The 2 square degree COSMOS HST field has become one of the best for studying galaxy formation and evolution.

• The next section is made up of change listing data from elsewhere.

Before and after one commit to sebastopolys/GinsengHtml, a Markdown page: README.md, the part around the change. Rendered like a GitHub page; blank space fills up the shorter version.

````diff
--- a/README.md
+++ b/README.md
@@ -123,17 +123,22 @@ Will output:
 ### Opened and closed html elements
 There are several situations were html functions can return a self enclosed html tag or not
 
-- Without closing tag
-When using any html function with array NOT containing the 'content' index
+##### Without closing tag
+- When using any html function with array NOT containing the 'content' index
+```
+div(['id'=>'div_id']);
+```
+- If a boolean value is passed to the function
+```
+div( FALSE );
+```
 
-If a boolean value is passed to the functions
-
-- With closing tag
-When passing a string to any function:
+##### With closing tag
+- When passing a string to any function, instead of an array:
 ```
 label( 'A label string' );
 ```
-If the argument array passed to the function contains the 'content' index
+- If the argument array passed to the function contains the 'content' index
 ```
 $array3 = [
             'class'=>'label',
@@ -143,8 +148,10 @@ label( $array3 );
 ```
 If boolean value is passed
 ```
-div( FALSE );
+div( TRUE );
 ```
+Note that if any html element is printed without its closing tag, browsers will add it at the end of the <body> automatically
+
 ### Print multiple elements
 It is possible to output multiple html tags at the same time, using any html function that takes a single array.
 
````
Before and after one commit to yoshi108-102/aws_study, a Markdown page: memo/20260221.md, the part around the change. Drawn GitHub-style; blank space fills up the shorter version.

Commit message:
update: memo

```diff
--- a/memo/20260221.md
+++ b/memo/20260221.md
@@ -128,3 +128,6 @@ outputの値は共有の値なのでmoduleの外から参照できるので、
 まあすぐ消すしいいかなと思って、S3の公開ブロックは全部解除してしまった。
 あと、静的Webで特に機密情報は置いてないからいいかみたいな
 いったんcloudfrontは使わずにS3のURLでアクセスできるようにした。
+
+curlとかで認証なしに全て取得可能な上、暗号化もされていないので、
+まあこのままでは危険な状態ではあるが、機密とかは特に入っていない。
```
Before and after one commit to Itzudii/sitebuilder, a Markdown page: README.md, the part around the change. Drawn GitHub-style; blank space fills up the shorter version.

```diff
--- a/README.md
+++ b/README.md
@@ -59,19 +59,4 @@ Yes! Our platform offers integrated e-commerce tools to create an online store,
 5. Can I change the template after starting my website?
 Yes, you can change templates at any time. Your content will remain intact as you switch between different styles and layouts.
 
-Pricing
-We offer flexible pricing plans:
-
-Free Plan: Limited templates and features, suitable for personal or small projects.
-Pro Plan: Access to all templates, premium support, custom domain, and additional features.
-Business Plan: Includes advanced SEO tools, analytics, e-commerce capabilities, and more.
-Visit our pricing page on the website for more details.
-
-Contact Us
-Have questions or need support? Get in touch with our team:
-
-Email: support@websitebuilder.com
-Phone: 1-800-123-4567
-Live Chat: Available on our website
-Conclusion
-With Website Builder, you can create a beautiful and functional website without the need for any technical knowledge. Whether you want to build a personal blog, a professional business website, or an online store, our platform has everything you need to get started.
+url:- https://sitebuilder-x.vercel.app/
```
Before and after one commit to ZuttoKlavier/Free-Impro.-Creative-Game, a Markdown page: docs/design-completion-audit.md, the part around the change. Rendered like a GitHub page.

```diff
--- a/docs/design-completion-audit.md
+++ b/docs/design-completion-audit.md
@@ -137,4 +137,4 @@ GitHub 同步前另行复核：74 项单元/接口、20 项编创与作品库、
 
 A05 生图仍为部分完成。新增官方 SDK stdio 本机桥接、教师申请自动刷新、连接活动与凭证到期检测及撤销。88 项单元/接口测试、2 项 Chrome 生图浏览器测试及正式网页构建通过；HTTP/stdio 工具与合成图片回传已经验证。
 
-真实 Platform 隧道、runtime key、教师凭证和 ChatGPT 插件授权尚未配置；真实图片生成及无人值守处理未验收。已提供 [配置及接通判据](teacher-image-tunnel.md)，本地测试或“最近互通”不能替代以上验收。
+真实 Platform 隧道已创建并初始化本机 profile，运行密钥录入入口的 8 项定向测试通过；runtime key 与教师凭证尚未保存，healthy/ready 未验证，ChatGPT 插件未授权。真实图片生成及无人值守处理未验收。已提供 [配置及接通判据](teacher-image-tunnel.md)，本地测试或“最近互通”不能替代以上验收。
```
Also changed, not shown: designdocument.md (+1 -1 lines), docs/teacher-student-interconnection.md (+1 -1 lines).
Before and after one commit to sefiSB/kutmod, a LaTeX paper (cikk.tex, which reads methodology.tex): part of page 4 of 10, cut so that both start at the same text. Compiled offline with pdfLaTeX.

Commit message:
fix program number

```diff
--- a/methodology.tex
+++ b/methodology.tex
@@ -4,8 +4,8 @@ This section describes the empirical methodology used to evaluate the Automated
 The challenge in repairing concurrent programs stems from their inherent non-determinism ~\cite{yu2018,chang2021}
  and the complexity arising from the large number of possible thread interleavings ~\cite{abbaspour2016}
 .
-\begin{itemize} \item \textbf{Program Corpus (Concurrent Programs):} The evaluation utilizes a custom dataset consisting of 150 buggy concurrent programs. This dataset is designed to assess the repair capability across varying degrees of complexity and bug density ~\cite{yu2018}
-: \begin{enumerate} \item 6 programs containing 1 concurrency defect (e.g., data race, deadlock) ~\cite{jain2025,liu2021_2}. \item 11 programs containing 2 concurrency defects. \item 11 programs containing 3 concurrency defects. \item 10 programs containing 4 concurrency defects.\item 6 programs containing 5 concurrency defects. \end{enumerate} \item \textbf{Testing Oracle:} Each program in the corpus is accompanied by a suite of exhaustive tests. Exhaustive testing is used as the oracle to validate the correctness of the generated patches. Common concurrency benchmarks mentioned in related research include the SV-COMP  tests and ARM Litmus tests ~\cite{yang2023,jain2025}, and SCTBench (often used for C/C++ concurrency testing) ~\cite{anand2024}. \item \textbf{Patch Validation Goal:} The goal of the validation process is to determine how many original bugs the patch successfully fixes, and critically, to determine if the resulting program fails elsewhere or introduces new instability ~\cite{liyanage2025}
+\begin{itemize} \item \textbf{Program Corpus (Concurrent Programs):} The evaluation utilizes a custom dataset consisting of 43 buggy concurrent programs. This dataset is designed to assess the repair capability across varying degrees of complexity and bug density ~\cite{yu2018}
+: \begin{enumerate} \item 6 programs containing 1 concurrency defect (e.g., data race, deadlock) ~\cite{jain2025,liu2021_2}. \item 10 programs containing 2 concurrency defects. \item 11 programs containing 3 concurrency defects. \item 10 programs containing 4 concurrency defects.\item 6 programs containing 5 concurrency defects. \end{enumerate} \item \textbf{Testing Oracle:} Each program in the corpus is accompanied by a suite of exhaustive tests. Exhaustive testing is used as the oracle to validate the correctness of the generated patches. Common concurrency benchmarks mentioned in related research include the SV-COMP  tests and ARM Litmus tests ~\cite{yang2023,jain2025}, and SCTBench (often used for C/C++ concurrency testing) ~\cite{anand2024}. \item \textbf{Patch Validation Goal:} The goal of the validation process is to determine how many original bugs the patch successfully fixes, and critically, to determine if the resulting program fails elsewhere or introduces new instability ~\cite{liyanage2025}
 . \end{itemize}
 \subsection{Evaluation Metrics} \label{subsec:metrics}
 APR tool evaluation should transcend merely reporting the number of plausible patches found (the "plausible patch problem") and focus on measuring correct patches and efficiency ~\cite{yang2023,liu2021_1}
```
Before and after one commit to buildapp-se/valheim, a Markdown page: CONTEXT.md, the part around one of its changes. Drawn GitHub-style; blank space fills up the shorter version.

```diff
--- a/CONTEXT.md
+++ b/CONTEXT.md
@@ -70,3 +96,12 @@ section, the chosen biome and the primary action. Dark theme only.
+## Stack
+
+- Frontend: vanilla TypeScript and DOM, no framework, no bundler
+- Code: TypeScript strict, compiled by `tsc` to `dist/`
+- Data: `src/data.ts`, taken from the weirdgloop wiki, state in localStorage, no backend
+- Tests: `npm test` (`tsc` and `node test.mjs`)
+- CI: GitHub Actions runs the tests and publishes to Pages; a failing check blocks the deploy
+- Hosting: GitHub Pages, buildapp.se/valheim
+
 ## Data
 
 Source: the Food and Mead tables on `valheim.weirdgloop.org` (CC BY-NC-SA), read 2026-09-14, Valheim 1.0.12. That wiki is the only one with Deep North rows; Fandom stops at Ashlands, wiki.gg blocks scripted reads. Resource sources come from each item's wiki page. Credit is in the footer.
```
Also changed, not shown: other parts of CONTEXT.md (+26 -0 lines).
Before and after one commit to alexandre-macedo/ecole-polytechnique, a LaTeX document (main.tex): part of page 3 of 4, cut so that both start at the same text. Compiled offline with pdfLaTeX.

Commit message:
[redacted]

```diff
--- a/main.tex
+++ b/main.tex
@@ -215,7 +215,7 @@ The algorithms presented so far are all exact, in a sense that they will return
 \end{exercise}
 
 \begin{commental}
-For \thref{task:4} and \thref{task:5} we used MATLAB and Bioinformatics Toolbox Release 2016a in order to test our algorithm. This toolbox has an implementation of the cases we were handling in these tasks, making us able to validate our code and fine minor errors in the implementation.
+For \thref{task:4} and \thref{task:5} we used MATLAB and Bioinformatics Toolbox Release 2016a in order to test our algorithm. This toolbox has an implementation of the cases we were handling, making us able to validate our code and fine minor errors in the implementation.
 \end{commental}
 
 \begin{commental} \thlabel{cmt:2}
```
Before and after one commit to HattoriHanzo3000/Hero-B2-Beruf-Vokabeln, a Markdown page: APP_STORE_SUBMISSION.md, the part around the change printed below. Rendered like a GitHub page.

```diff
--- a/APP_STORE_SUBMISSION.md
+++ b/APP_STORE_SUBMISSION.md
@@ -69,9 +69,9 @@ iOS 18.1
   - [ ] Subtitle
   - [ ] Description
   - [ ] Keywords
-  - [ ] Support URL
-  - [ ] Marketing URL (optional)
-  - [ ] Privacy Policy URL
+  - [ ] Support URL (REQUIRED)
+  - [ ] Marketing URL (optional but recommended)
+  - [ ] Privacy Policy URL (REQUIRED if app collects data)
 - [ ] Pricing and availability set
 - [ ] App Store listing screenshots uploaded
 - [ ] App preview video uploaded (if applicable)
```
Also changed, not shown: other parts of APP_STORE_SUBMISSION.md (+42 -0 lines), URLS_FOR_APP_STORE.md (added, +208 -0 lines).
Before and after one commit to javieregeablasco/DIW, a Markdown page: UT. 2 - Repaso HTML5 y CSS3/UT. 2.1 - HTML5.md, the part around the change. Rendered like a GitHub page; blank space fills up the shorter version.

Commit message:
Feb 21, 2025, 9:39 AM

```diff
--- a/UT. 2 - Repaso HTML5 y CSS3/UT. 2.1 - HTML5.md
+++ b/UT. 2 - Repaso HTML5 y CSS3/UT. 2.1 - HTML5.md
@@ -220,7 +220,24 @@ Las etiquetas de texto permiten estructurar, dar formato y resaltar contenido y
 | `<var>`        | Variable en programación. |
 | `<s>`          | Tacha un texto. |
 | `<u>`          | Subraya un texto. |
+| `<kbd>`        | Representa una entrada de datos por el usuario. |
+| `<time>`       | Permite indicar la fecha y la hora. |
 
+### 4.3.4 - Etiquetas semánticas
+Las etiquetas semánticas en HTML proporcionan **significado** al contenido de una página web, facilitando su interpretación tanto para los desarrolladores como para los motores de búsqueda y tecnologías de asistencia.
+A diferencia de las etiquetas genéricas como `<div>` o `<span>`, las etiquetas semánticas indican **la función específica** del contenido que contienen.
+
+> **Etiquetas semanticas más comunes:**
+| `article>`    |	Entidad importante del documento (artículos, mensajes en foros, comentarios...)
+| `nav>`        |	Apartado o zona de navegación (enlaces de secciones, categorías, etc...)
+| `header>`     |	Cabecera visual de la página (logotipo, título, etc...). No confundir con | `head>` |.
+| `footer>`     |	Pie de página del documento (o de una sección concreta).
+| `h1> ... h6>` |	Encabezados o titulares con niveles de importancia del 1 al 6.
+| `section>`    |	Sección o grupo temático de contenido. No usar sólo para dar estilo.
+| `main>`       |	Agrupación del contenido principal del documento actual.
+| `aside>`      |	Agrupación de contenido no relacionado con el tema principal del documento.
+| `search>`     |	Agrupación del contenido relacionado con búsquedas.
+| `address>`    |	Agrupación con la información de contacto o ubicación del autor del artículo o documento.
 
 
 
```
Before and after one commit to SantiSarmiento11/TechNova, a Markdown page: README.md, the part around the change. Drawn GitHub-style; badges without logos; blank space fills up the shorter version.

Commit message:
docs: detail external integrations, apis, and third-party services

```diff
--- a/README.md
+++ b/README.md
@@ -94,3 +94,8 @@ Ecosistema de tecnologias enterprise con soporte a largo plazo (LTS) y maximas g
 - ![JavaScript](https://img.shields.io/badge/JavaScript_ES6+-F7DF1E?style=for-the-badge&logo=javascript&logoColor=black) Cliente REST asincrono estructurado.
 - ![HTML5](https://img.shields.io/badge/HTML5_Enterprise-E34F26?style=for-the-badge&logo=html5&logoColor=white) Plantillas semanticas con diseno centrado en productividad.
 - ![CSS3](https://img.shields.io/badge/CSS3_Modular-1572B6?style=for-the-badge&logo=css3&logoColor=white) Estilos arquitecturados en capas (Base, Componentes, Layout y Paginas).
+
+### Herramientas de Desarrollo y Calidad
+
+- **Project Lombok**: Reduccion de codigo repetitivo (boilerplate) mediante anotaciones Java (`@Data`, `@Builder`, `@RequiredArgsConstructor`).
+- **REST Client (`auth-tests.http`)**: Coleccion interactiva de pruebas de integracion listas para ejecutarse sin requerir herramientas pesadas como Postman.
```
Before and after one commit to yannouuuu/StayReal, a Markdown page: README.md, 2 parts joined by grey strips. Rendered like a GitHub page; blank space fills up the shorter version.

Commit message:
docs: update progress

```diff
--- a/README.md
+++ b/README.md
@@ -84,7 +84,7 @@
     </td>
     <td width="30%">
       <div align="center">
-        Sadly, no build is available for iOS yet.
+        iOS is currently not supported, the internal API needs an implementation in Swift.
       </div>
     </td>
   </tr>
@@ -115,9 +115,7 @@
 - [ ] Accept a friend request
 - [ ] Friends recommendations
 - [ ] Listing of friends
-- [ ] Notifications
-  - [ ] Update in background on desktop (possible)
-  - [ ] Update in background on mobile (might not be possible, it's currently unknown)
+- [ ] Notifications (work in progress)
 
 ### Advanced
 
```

At redshifts greater than 1 COSMOS probes a volume similar to the SDSS in the local universe with similar sensitivity and resolution.  It has deep coverage from  Chandra, XMM, Galex, Hubble, and Spitzer along with extensive ground based observations from the UV to the radio and over 30,000 spectra from VLT, Keck, and Magellan.  This superb data allows for photometric redshifts accurate to dz/(1+z)=0.01 for both galaxies and AGN at i<24, allowing for large statistical studies of galaxy evolution.  The majority of this data has been or will be released to the public in the next three months.

This talk will focus on new insights on galaxy formation and evolution from these data.   This cosmologically significant volume provides strong constraints on the formation of massive galaxies.   I will show several bright z~7 galaxy candidates selected as dropouts from deep infrared imaging, a gas rich major merger at z=4.547 forming stars at over 2000 solar masses per year, and the evolution of the UV luminosity function between 4<z<7.  How these results change our view of galaxy formation in the early universe will be discussed.  At redshifts less than 2 I will show constraints on the buildup of mass in early type galaxies based on their mass function, morphological evolution, and clustering properties.